● **Goal of the exercise**
Write out each record below exactly as it appears, with no pictures.

● **Record set**
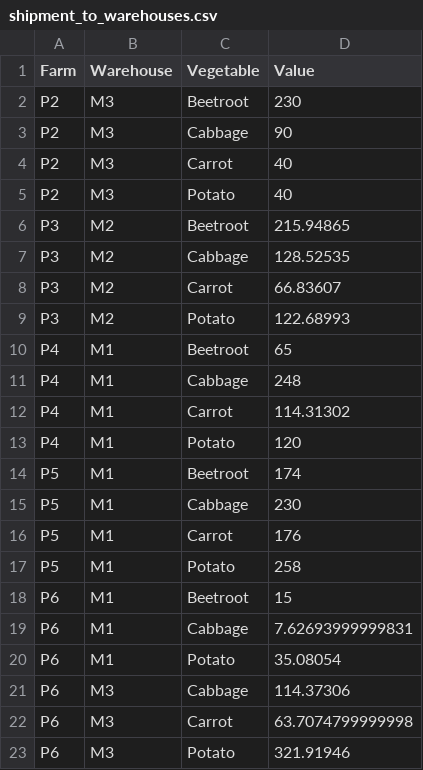
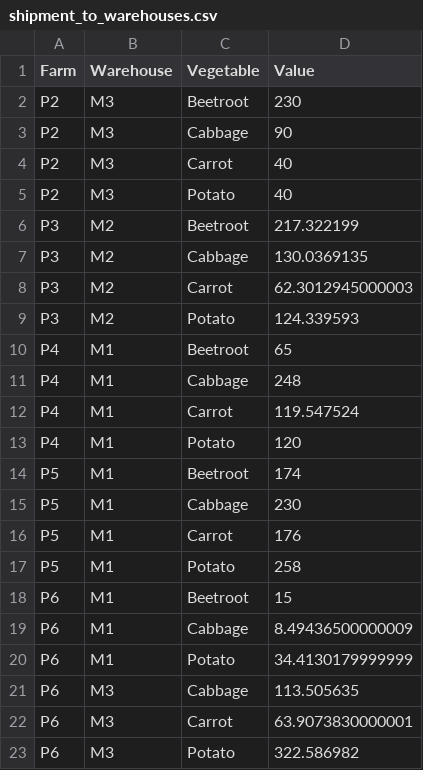
Before and after one commit to bartlomiejkrawczyk/WSYZ-22L, a CSV file: results/shipment_to_warehouses.csv, drawn as a sheet.

```diff
--- a/results/shipment_to_warehouses.csv
+++ b/results/shipment_to_warehouses.csv
@@ -5,9 +5,9 @@ P2,M3,Carrot,40
 P2,M3,Potato,40
-P3,M2,Beetroot,215.94865
-P3,M2,Cabbage,128.52535
-P3,M2,Carrot,66.83607
-P3,M2,Potato,122.68993
+P3,M2,Beetroot,217.322199
+P3,M2,Cabbage,130.0369135
+P3,M2,Carrot,62.3012945000003
+P3,M2,Potato,124.339593
 P4,M1,Beetroot,65
 P4,M1,Cabbage,248
-P4,M1,Carrot,114.31302
+P4,M1,Carrot,119.547524
 P4,M1,Potato,120
@@ -18,6 +18,6 @@ P5,M1,Potato,258
 P6,M1,Beetroot,15
-P6,M1,Cabbage,7.62693999999831
-P6,M1,Potato,35.08054
-P6,M3,Cabbage,114.37306
-P6,M3,Carrot,63.7074799999998
-P6,M3,Potato,321.91946
+P6,M1,Cabbage,8.49436500000009
+P6,M1,Potato,34.4130179999999
+P6,M3,Cabbage,113.505635
+P6,M3,Carrot,63.9073830000001
+P6,M3,Potato,322.586982
```
Also changed, not shown: results/shipment_to_shops.csv, results/shop_storage.csv, 3 other files.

● **Result of the exercise**
Before and after one commit to bartlomiejkrawczyk/WSYZ-22L, a CSV file: results/shipment_to_warehouses.csv, drawn as a sheet.

```diff
--- a/results/shipment_to_warehouses.csv
+++ b/results/shipment_to_warehouses.csv
@@ -5,9 +5,9 @@ P2,M3,Carrot,40
 P2,M3,Potato,40
-P3,M2,Beetroot,215.94865
-P3,M2,Cabbage,128.52535
-P3,M2,Carrot,66.83607
-P3,M2,Potato,122.68993
+P3,M2,Beetroot,217.322199
+P3,M2,Cabbage,130.0369135
+P3,M2,Carrot,62.3012945000003
+P3,M2,Potato,124.339593
 P4,M1,Beetroot,65
 P4,M1,Cabbage,248
-P4,M1,Carrot,114.31302
+P4,M1,Carrot,119.547524
 P4,M1,Potato,120
@@ -18,6 +18,6 @@ P5,M1,Potato,258
 P6,M1,Beetroot,15
-P6,M1,Cabbage,7.62693999999831
-P6,M1,Potato,35.08054
-P6,M3,Cabbage,114.37306
-P6,M3,Carrot,63.7074799999998
-P6,M3,Potato,321.91946
+P6,M1,Cabbage,8.49436500000009
+P6,M1,Potato,34.4130179999999
+P6,M3,Cabbage,113.505635
+P6,M3,Carrot,63.9073830000001
+P6,M3,Potato,322.586982
```
Also changed, not shown: results/shipment_to_shops.csv, results/shop_storage.csv, 3 other files.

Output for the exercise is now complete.